The culture and history of Maple Ridge is intertwined with traditional British Columbia industries like farming and forestry.
Its laidback but friendly residents take pride in their rural community and its abundance of mountains, rivers, and trees. Today, Maple Ridge has grown into a thriving bedroom community of Vancouver, just a 45-minute drive away, and this district municipality is also closely associated with neighbouring Pitt Meadows.
The First Nations
The original inhabitants of the Maple Ridge area were members of the Katzie Nation, tied closely to the Sto:lo people of the Fraser Valley. The Kwantlen Nation also had a significant presence here. For centuries, the Aboriginals engaged in hunting, fishing, and farming along the Fraser River. They occupied at least 10 villages in the area.
The Beginnings of Maple Ridge

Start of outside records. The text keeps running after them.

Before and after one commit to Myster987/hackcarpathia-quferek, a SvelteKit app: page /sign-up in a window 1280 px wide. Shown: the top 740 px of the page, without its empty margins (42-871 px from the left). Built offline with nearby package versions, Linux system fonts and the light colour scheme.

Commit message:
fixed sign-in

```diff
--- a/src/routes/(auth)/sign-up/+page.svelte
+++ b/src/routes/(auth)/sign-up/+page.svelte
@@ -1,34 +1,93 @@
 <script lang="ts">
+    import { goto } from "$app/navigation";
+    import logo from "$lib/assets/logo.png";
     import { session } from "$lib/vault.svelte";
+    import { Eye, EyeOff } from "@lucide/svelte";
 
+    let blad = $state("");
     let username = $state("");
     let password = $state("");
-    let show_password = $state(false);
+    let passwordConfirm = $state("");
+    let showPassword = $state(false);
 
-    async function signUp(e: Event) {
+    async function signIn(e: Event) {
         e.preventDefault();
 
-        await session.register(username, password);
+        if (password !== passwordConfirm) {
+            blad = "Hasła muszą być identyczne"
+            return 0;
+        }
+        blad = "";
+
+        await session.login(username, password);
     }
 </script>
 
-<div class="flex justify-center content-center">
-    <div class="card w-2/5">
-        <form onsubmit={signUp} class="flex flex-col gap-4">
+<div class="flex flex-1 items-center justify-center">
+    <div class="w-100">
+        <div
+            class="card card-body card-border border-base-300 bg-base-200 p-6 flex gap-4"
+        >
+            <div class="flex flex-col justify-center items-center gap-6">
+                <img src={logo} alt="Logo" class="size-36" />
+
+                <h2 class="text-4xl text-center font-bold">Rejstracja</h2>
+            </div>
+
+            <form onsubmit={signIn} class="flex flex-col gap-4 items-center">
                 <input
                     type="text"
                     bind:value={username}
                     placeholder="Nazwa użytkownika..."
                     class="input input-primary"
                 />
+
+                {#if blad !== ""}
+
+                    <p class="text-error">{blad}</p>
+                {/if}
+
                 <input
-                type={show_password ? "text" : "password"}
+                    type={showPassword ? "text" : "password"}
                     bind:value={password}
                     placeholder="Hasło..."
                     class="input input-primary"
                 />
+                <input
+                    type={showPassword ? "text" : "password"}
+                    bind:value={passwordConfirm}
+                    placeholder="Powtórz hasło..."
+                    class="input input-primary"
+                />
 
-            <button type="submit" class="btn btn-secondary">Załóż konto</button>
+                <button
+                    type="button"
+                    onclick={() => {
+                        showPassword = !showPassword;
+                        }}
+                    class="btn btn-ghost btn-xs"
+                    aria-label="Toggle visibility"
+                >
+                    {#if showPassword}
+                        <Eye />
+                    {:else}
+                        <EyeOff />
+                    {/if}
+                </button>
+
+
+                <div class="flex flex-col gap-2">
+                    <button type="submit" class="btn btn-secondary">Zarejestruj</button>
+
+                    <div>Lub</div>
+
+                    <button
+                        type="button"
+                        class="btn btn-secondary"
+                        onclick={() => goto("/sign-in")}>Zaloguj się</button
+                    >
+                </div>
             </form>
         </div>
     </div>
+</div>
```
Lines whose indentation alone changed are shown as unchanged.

European settlers began to trickle into the Maple Ridge area in the mid-19th century following the Fraser River Gold Rush. In 1858, a carpenter named Samuel Robertson, who worked for the Hudson's Bay Company, settled and planted an orchard in Albion on the north side of the Fraser River, across from Fort Langley, the "Birthplace of British Columbia."
The following year, another pioneer called John McIvor established a dairy farm in the area. He named it Maple Ridge; hence the municipality's name.
Another key early settler was Thomas Haney, who set up a brickworks. The lovingly preserved family residence, Haney House, still remains as one of Maple Ridge's popular historic and heritage sites today. Haney also lent his name to the district within Maple Ridge that's now considered the downtown core, around the junction of 224th Street and Dewdney Trunk Road.
Historic Neighbourhoods and Churches
In addition to Haney, numerous other historic neighbourhoods would emerge in Maple Ridge, such as Hammond, Whonnock, Albion, Ruskin, Yennadon, and Webster's Corners. These often received their own post office, church, and other amenities, but today have been incorporated back into Maple Ridge, although the names linger on.
BC's Sixth Municipality
Maple Ridge was incorporated as BC's sixth municipality in 1874, although fewer than 50 families resided there at the time. The 1859-built wooden Anglican church of St. John the Divine is believed to be the oldest functioning church in British Columbia. It was originally located across the river in Langley, but has been at its present Maple Ridge location since 1882.
The arrival of the Canadian Pacific Railway (CPR) line in 1885 spurred growth in the community, as it was no longer necessary to travel here by boat.
Maple Ridge Grows
From logging at Alouette Lake to mills at Ruskin and Whonnock, forestry proved to be an engine of growth for Maple Ridge as the municipality moved into the 20th century. A bridge was constructed over the Pitt River in 1915, facilitating access to Vancouver and other nearby communities like New Westminster.
Improved Transport Links
French and Asian immigration to the area increased at this time (although tragically, many Japanese settlers would be sent to internment camps during World War II). Mid-century, the coming of the Lougheed Highway (Highway 7) improved traffic flow. An increasing population led to subdivisions being built in the 1960s, and the Pitt Meadows Regional Airport opened in 1963.
Modern Maple Ridge
In the 1990s, the arrival of the West Coast Express train line facilitated access to downtown Vancouver. Maple Ridge became part of Metro Vancouver in 1995. In 2009, the opening of the new Pitt River Bridge and Golden Ears Bridge ensured that Maple Ridge residents could enjoy easy commuting through Metro Vancouver and the Fraser Valley.
Maple Ridge Museum
Eager to learn more about the culture and history of Maple Ridge? Don't miss the Maple Ridge Museum with its spectacular model railroad diorama, vintage telephone exchange, and other exhibits. The Pitt Meadows Museum with its colourful assortment of First Nations artifacts and pioneer memorabilia is also instructive. Check in advance for opening hours.